● Task objective
All lines below containing "this" are to be listed.

[Detected change data]
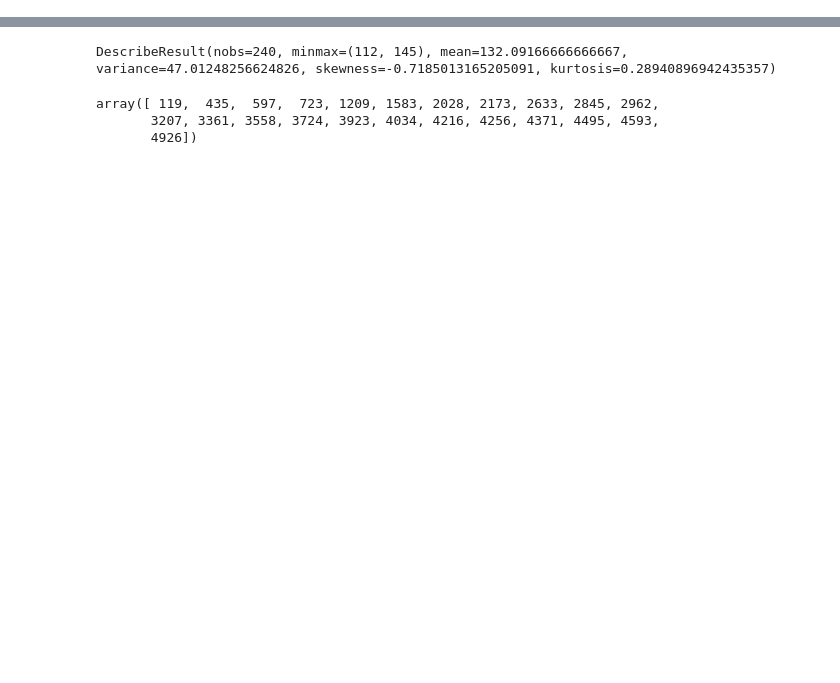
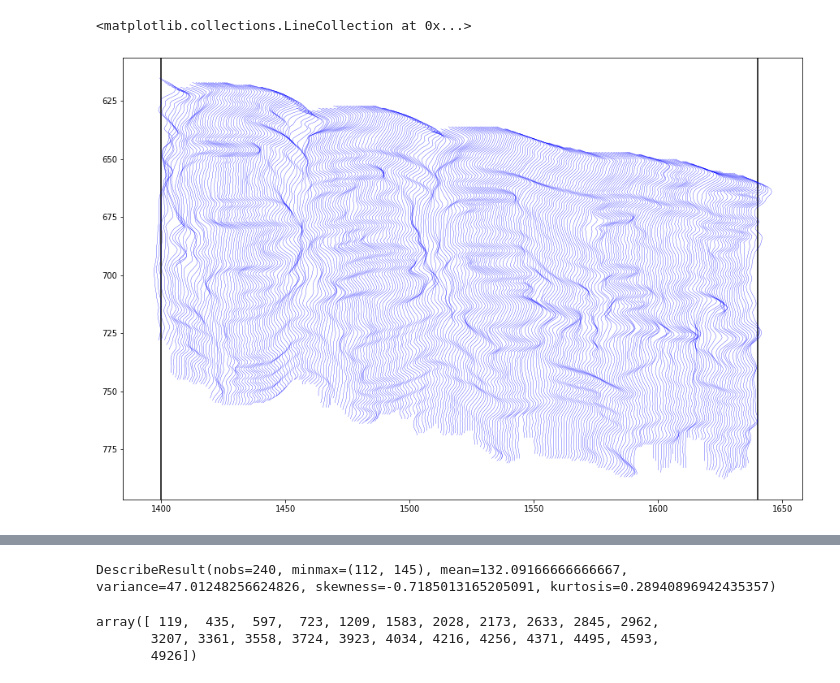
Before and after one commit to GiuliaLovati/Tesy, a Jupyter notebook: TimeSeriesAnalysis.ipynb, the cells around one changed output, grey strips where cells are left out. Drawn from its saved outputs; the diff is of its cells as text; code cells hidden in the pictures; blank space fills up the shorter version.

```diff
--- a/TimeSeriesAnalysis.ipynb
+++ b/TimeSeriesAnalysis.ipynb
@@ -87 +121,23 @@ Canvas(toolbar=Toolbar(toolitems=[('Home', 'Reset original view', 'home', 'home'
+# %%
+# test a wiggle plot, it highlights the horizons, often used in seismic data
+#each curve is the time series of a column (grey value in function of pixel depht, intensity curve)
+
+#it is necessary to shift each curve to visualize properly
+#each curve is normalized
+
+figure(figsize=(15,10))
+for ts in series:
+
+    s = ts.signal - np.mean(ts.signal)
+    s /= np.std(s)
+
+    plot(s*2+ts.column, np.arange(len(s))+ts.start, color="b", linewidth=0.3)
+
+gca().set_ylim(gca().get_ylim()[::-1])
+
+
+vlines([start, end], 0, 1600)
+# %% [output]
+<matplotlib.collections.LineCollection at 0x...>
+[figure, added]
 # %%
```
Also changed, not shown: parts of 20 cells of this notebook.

---

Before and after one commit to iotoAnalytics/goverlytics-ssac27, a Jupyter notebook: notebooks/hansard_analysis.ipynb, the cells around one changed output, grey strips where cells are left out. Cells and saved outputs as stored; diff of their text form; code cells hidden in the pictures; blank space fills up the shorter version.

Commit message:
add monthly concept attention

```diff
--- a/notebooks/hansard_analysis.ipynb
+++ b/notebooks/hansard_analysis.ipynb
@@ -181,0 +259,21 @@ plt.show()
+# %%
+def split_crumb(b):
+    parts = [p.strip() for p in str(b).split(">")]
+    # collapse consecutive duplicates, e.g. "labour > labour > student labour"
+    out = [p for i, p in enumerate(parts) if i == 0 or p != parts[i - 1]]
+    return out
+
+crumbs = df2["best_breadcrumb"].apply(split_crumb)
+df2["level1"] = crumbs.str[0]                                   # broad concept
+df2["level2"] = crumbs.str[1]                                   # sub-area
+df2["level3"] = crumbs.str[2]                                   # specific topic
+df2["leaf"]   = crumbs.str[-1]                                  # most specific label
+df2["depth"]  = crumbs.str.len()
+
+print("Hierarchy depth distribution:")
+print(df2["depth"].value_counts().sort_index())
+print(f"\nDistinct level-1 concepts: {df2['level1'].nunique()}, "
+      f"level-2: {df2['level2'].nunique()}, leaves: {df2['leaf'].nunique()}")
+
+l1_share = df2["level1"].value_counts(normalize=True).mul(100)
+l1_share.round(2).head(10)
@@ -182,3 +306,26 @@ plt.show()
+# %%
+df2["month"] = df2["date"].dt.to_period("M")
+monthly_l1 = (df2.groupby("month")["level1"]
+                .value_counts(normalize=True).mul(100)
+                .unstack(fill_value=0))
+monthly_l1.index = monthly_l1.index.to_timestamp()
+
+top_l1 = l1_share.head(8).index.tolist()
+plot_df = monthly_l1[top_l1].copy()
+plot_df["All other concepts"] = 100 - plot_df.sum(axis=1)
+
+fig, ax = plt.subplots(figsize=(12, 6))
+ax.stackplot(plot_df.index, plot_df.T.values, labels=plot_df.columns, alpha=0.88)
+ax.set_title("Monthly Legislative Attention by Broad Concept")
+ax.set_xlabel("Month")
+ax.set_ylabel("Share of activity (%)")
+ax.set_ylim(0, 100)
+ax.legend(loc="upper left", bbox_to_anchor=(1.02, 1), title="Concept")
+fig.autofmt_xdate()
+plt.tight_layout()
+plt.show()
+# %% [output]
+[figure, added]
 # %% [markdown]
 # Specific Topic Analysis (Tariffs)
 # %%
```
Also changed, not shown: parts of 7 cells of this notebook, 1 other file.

● Task response
Also changed, not shown: parts of 20 cells of this notebook.
Also changed, not shown: parts of 7 cells of this notebook, 1 other file.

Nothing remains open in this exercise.